You are on page 1of 3

26 June 2008

Coverage United Kingdom Theme Population and Migration

No clear link between marital age gap and divorce

Population Trends 132 - Summer 2008
The likelihood of marriages ending in divorce does not appear to be influenced by the difference in couples ages at marriage according to a new study published today by the Office for National Statistics (ONS). It shows that while there is some evidence of small variations in the proportion of marriages that end in divorce by age difference, there is no evidence of a strong association. The study, using marriage and divorce data for England and Wales from 1963 to 2005, is published in the Summer issue of Population Trends*. It shows that for some marriage generations there may be a relationship between age difference and probability of divorce for individuals who marry above age 30 and are older than their spouse by more than ten years. This is more noticeable for older marriage generations, such as those who married in 1963. Population Trends 132 contains new and up-to-date statistics and feature articles on population and demographic topics. There is an article on the Age differences at marriage and divorce and there are two other feature articles: Estimating the changing population of the oldest old. The 2007 Census test: Evaluation of key objectives

Issued by Office for National Statistics Government Buildings Cardiff Road Newport NP10 8XG Contact Media Office

0845 604 1858

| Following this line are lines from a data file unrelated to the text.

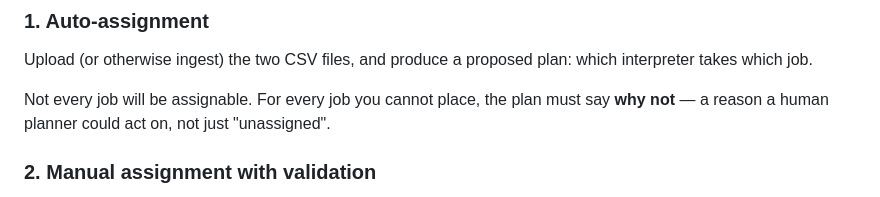
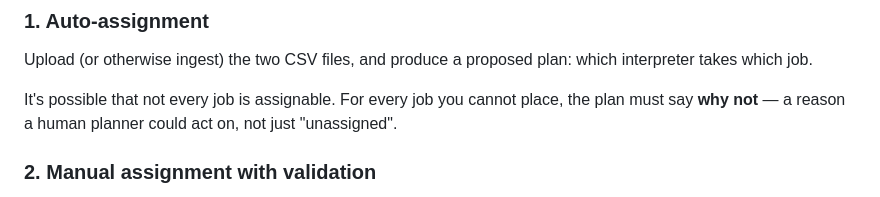
Before and after one commit to pmswork/i-assessment, a Markdown page: README.md, the part around the change. Drawn GitHub-style.

```diff
--- a/README.md
+++ b/README.md
@@ -47,7 +47,7 @@ Build a small planning application, in **Python and/or JavaScript/TypeScript**
 Upload (or otherwise ingest) the two CSV files, and produce a proposed plan:
 which interpreter takes which job.
 
-Not every job will be assignable. For every job you cannot place, the plan
+It's possible that not every job is assignable. For every job you cannot place, the plan
 must say **why not** — a reason a human planner could act on, not just
 "unassigned".
 
```
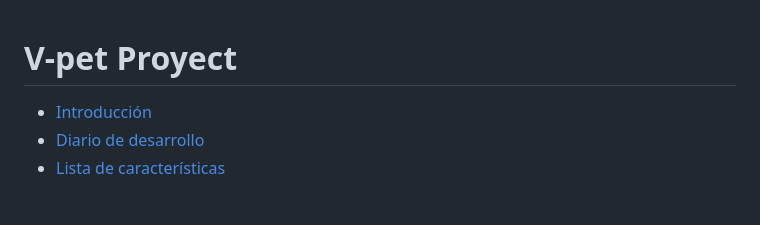
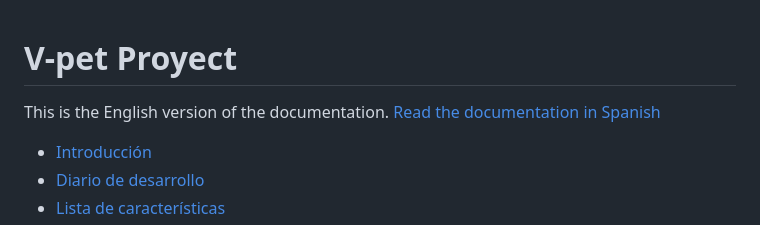
Before and after one commit to JMCB-4/VPet-proyect, a Markdown page: README.md, the part around the change. Drawn GitHub-style; blank space fills up the shorter version.

```diff
--- a/README.md
+++ b/README.md
@@ -1,4 +1,7 @@
 # V-pet Proyect
+
+This is the English version of the documentation.
+[Read the documentation in Spanish](README.md)
 
 * [Introducción](#introducción)
 * [Diario de desarrollo](#diario-de-desarrollo)
```
Also changed, not shown: README_EN.md (+3 -0 lines).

*Population Trends 132 (Summer 2008) Palgrave Macmillan 32.50. Available free on the National Statistics website:

News release: No clear link between marital age gap and divorce

Page 2

Estimating the changing population of the oldest old shows that the increase in centenarians (ages 100 and over) seen between 1951 and 2001 is largely driven by increases in survival between age 80 and 100. It also shows that survival between age 80 and 100 is projected to increase further with the greatest increases seen among men born during the first quarter of the twenty first century. There is one update and one report in this issue, which both cover previously released data: Update: Marriages and divorces during 2005, Adoptions in 2006: England and Wales Report: Marriages in England and Wales, 2006 Other key findings from the article Age differences at marriage and divorce include: Since 1963 there has been a shift in the pattern of marital age differences. In more recent years, the most common age difference is closer to zero (no age gap), suggesting a shift away from the trend in older husbands. Additionally, there continues to be a large spread of age differences, with more recent marriage generations showing a wider range of age gaps than in the past. Changes in the overall pattern of marital age differences are influenced by the characteristics of marrying couples, such as, age at marriage and previous marital status. Two factors influencing the overall trends are changes in the pattern of age differences for first marriages and the increase in the proportion of remarriages over the last forty years. Compared with first marriages, remarriages have a larger spread of age differences. More detailed analysis of divorces by age difference looked at marital status, prior to the marriage in question. This also suggested that marital age difference does not seem to be strongly related to probability of divorce, even when previous marital status is considered.

News release: No clear link between marital age gap and divorce

Page 3

Further research would be required to explore the interaction between age difference and other factors, in particular mortality, which is not included in the analysis.


1. Details of the policy governing the release of new data are available from the press office. 2. National Statistics are produced to high professional standards set out in the National Statistics Code of Practice. They undergo regular quality assurance reviews to ensure that they meet customer needs. They are produced free from any political interference. Crown copyright 2008.